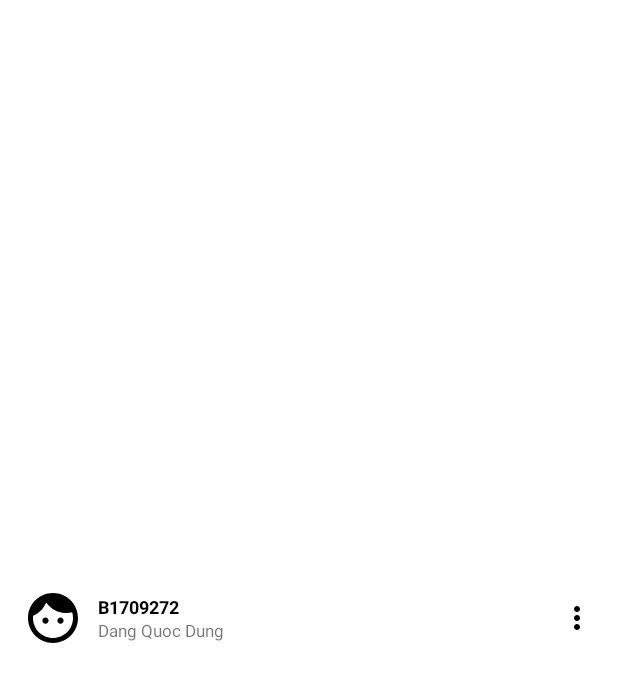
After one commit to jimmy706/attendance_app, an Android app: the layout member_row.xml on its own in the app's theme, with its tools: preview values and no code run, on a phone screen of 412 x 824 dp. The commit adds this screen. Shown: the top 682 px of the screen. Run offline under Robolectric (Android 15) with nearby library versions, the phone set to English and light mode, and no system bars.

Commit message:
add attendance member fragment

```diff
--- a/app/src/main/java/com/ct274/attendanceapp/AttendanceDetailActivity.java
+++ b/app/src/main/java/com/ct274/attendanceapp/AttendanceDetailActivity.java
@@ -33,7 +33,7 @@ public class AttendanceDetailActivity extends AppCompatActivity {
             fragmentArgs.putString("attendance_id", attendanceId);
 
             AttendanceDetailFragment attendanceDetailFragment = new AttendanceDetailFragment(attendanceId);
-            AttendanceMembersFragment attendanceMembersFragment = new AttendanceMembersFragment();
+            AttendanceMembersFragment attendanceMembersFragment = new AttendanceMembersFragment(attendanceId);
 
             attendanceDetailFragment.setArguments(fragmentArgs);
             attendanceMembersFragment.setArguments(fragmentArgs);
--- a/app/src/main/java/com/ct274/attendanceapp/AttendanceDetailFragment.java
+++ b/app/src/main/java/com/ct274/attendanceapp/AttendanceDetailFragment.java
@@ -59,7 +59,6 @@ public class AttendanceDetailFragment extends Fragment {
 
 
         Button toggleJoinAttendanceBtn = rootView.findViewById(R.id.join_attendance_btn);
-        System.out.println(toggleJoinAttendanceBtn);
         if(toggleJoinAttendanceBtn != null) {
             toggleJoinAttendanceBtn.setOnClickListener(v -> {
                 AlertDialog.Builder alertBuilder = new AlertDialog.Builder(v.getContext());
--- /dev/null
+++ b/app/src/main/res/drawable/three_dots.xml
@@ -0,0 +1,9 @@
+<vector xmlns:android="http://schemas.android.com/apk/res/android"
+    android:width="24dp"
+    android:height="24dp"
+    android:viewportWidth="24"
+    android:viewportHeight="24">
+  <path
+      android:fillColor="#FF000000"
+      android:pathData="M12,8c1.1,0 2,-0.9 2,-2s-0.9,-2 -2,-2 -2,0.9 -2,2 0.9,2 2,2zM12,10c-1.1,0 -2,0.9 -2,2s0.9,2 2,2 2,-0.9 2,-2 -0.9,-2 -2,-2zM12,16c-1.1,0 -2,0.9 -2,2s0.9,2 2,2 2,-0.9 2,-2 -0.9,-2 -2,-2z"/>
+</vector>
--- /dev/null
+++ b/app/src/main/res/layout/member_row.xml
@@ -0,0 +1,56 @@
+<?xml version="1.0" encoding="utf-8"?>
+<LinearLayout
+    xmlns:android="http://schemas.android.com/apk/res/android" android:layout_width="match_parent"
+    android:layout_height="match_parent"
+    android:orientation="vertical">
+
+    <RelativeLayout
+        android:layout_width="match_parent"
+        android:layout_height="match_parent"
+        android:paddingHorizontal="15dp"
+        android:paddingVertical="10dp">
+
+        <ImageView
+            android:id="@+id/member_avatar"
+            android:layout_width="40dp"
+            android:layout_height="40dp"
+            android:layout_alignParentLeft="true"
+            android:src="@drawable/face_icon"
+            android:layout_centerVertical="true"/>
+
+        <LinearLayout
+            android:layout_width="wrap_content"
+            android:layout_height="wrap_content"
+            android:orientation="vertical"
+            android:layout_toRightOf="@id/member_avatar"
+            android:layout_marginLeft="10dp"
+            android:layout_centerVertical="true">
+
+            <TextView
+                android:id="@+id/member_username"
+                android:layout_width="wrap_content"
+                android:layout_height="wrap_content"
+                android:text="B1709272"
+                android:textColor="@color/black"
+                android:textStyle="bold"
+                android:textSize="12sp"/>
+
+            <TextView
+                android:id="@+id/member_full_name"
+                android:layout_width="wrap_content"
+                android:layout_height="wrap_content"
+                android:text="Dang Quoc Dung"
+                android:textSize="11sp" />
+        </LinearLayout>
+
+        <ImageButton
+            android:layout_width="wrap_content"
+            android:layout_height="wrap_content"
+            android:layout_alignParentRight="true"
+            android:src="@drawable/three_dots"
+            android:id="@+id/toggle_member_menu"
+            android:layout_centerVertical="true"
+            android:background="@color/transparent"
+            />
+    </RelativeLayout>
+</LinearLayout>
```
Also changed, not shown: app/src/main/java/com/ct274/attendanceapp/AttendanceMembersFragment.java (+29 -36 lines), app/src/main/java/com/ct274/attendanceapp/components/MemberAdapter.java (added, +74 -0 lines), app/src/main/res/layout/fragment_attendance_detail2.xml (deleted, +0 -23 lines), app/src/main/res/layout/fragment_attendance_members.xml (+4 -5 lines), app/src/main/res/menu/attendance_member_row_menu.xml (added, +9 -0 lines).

· · · ·

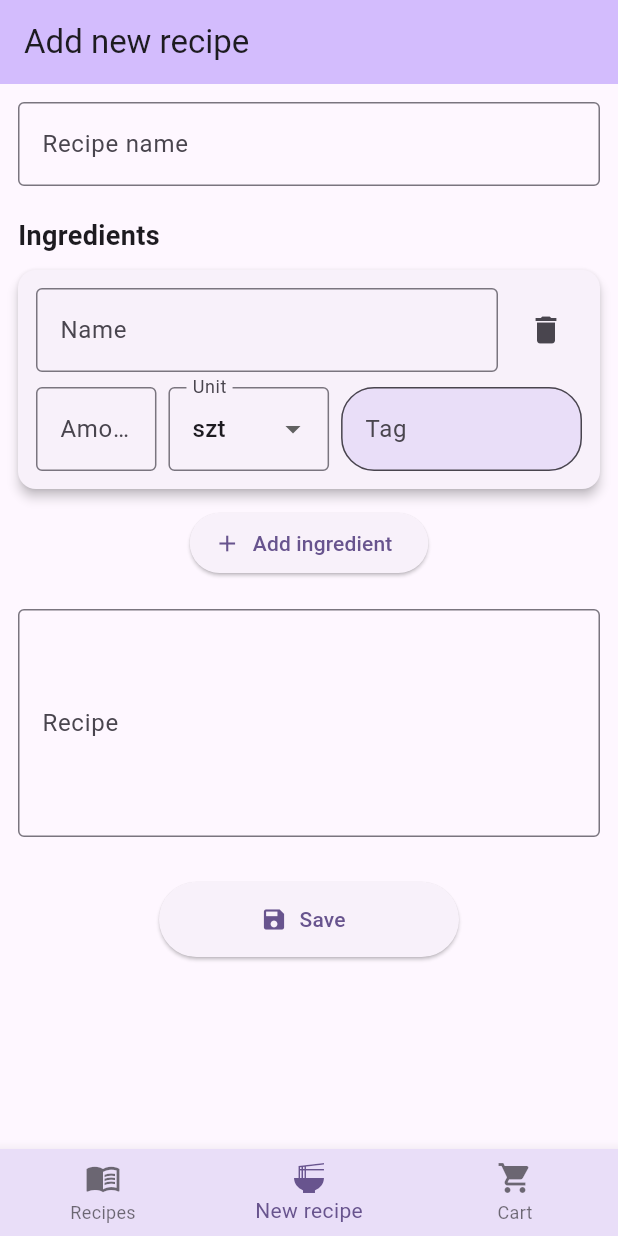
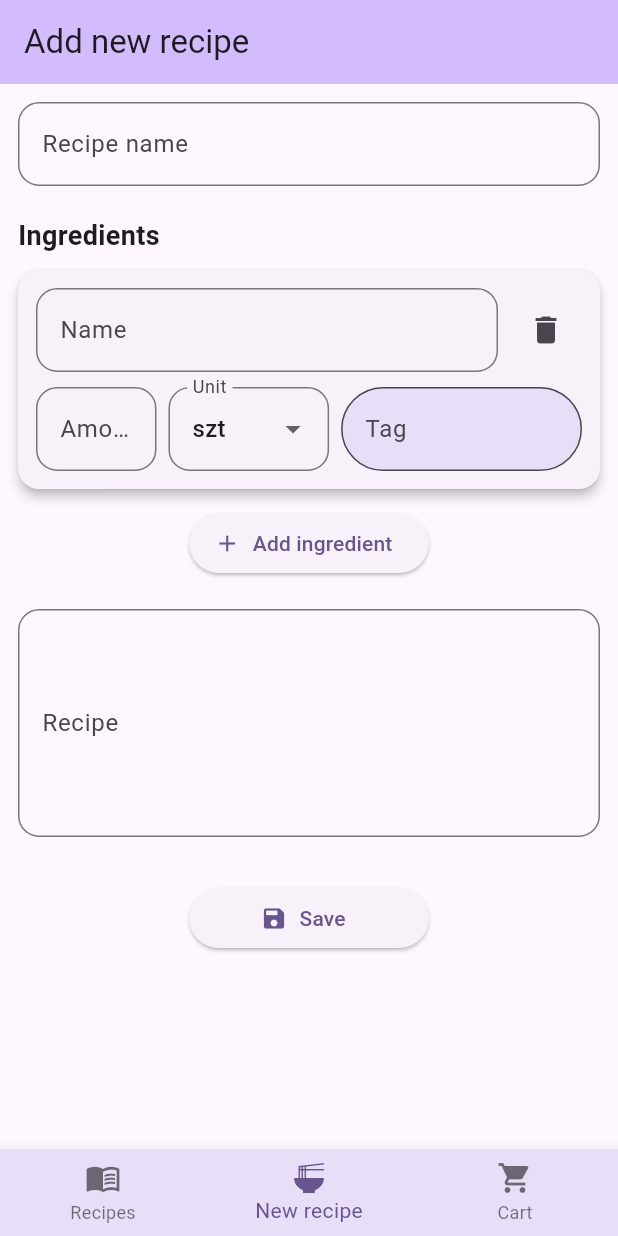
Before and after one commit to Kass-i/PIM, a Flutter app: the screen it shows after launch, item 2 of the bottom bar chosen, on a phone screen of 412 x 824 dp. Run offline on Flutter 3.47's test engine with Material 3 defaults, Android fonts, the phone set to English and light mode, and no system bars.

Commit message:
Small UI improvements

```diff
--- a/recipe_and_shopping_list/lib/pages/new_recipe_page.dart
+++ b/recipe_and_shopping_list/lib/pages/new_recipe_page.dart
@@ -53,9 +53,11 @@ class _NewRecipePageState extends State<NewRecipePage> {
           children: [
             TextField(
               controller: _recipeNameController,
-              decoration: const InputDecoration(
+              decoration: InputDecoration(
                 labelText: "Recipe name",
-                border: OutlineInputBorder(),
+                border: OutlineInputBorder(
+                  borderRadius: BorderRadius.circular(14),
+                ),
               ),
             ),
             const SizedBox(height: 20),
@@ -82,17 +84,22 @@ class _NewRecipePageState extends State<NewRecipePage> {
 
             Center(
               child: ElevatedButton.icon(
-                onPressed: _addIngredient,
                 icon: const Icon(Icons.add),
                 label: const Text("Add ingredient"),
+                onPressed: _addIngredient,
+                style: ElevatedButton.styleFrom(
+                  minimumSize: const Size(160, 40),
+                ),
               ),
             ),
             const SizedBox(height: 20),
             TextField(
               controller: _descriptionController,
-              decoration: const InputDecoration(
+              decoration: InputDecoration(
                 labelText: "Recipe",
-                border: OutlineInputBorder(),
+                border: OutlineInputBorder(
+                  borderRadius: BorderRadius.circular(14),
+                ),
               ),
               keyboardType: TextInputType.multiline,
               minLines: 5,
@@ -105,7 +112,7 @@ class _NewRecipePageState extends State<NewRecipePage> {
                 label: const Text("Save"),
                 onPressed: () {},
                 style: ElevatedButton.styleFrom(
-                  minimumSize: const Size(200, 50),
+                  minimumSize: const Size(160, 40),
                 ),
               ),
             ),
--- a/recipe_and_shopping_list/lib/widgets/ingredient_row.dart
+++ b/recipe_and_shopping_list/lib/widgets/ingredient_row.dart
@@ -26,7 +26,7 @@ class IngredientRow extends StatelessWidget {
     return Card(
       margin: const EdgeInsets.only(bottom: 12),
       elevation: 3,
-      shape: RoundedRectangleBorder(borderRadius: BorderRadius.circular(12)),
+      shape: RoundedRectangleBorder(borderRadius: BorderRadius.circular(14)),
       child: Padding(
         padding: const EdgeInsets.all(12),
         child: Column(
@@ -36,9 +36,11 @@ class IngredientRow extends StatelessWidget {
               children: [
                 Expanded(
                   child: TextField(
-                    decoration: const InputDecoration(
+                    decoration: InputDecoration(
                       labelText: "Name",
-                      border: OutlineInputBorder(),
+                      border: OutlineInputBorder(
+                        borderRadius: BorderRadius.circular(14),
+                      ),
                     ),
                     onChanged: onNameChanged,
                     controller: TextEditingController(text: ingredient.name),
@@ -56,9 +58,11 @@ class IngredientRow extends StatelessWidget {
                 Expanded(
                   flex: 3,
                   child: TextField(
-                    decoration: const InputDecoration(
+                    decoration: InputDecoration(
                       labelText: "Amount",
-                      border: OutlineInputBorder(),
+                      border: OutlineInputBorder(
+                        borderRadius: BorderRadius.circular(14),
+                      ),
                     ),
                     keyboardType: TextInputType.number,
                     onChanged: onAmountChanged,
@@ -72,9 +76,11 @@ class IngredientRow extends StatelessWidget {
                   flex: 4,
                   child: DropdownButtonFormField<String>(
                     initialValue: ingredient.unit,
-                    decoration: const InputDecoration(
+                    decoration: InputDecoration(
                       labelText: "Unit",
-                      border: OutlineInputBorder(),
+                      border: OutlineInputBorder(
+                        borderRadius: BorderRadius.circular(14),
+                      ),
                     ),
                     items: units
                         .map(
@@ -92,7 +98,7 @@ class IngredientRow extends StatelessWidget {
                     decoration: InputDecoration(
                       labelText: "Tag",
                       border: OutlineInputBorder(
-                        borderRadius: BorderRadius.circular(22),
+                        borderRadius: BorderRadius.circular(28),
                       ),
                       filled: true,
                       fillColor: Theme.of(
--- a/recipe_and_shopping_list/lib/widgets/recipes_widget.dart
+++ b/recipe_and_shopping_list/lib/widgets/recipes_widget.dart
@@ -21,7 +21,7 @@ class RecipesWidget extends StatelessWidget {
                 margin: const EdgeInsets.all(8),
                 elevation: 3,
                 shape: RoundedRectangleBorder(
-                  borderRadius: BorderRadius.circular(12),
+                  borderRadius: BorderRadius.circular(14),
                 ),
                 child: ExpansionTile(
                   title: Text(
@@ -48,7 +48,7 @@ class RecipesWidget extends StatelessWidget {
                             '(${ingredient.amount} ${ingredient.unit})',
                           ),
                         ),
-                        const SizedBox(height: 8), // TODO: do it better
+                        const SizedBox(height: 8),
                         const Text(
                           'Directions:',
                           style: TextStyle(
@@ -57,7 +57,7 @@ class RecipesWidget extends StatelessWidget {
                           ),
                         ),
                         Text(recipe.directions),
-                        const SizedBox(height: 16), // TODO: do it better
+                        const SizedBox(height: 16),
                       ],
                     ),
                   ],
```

· · · ·

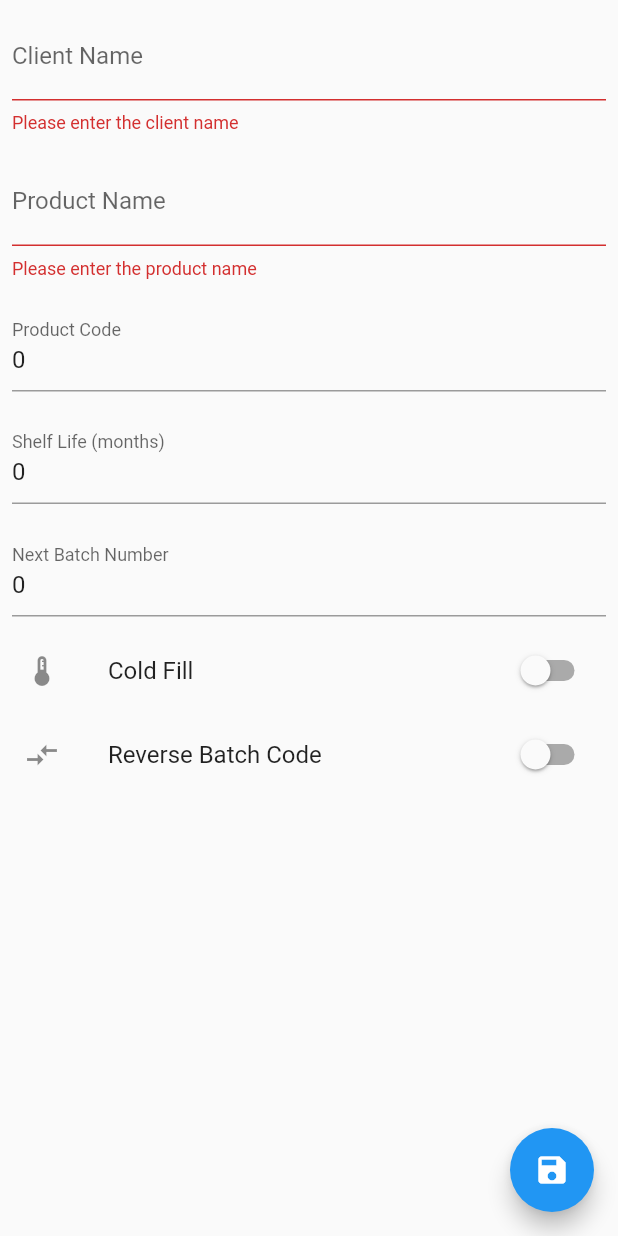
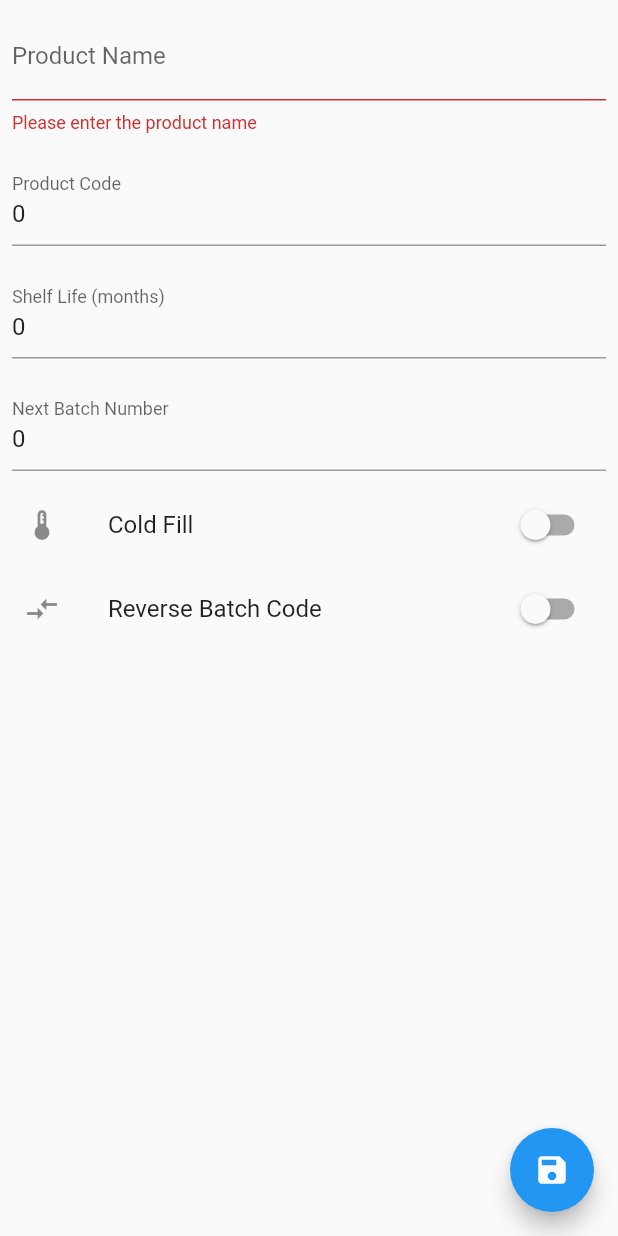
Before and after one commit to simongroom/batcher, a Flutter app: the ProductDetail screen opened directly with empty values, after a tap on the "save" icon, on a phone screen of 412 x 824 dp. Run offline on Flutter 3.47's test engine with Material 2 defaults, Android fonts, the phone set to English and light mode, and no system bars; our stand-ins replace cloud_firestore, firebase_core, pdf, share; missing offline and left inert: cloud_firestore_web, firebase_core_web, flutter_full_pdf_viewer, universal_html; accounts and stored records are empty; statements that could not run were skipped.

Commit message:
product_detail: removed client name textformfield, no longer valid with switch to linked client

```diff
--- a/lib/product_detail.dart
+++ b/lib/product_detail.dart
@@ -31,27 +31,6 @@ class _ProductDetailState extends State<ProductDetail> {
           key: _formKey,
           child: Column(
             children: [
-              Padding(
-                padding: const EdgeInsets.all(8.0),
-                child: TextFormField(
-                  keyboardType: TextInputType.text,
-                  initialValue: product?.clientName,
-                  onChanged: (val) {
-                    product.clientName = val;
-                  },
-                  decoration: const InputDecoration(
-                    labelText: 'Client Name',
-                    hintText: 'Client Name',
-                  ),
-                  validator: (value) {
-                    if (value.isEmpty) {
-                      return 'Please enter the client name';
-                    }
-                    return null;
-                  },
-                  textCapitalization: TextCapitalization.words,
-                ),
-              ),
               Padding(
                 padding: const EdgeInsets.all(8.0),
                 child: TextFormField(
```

· · · ·

Look through the listing above and copy each line with the word "setArguments" in it.

▶ EXERCISE ANSWER
             attendanceDetailFragment.setArguments(fragmentArgs);
             attendanceMembersFragment.setArguments(fragmentArgs);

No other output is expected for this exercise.